Some areas of Sweden, particularly the north, do also have midges, or “knott”, but mosquitoes are much more widespread, distributed in varying densities throughout the country.
Are there a lot of mosquitoes in Sweden?
Yes, and no. The density and number of mosquitoes varies greatly depending on the time of year, the part of the country you are in and the degree of rainfall during the breeding season in spring and early summer. They generally appear around mid-June and disappear again towards the end of September, with numbers lowest at the beginning and end of the season. Since mosquitoes like water and birch forest they are not often found on the high plains away from the mountain stations. Although mosquitoes are present throughout Sweden, numbers are highest in the north of the country.
Generally, in the archipelago/coastal areas, you will normally find fewer mosquitoes that on the mainland.
Mosquitoes go through four stages in their lifecycle: from egg to larva to pupa before finally becoming an adult. Water is essential for mosquitoes to breed, as mosquitoes spend the larval and pupal stages of their lifecycle in water. Most mosquitoes will become food for a wide variety of animals, but those that are not may live for 2-3 months.
Do Swedish mosquitoes bite?
Yes, they do. Sweden has 47 species of mosquito, 45 of which are the biting kind, though not all of these will bite humans. Only female mosquitoes bite humans, as they require the protein to breed.
Some people are particularly sensitive to insect bites and develop itchy red spots, while others seem to be little affected. Mosquitoes in Sweden can be a nuisance, but with some simple precautions the problem can be managed.
How can I avoid being bitten?
Generally, mosquitoes in Sweden are only a particular problem during dusk hours, and more in the north of the country than elsewhere. Wear long-sleeved (bite-proof!) shirts and trousers, and use a repellent if you wish. Cover your head with a hat or scarf. If you are particularly bothered by mosquitoes, you may find a net for your face helpful.
What repellent should I use?
Everyone has their own individual preference regarding repellent. However, in general we recommend you buy your repellent in Sweden, as this may be more effective against Swedish biting insects than repellents purchased elsewhere.
Do Swedish mosquitoes carry malaria?
No. Malaria was present in Sweden until the 18th and 19th centuries, when people lived in much closer proximity to their cattle, but disappeared from the country in the early 20th century.
Are mosquitoes all bad?
While most humans consider them a curse, there are a number of positive sides to the presence of mosquitoes:
- Mosquitoes provide an important source of food for many animals, from the tadpoles and fish which eat their larvae to the birds and bats which hunt for adults on the wing.
- In some countries, mosquitoes assist in the pollination of certain plant species, including Cattleya orchids.

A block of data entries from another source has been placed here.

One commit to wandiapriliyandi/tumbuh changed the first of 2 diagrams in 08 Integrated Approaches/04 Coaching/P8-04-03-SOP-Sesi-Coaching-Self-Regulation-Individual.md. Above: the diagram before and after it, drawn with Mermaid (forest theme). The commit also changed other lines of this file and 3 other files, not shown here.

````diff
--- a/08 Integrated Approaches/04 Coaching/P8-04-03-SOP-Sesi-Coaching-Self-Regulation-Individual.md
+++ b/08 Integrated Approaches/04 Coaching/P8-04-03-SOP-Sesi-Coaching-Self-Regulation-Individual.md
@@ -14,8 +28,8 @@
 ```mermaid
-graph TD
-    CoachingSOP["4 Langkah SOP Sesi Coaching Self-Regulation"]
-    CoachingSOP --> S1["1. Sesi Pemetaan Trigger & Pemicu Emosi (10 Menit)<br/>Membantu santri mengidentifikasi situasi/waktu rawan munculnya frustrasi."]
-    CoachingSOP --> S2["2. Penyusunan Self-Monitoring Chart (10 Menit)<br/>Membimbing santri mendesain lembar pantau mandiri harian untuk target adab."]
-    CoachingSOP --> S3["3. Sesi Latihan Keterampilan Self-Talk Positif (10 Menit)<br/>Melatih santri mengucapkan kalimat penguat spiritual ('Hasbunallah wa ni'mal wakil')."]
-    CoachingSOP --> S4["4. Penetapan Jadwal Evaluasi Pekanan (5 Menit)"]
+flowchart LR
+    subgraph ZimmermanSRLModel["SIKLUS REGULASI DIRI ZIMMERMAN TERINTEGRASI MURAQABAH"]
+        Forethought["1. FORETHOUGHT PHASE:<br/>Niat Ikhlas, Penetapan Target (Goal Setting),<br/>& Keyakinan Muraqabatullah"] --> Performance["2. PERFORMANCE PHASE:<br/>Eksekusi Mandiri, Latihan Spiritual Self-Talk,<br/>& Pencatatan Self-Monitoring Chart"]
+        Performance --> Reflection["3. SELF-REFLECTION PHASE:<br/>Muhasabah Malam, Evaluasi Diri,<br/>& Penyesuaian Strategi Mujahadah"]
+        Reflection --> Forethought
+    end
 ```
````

These plants in turn have leaves which collect small pools of water and host mini ecosystems of their own containing frogs, newts and toads.
- Spreading disease may seem like a negative, but maintaining the flow of bacteria and viruses around an ecosystem builds immunity and helps to strengthen populations as a whole by culling weaker animals.
- Finally, it is sometimes said that without the deterrent that mosquitoes provide to human settlement, some of our wildest and most beautiful places would have been colonised and developed to a far greater degree. So mosquitoes are actually powerful conservationists!
Mosquitoes are present in Sweden, and in some cases they can be a nuisance. But with simple precautions there is no reason why they should be more than a minor annoyance or spoil your enjoyment of some of the world’s most spectacular wild places. The Nature Travels Team feels strongly from personal experience that if you can survive a camping trip on the west coast of Scotland and live to tell the tale, you will have little difficulty dealing with Swedish mosquitoes!
The Nature Travels Team
Nature Travels offers a wide range of outdoor holidays in Sweden, from canoeing to dog sledding to romantic log cabin breaks, for independents, families and groups of all ages and levels of experience.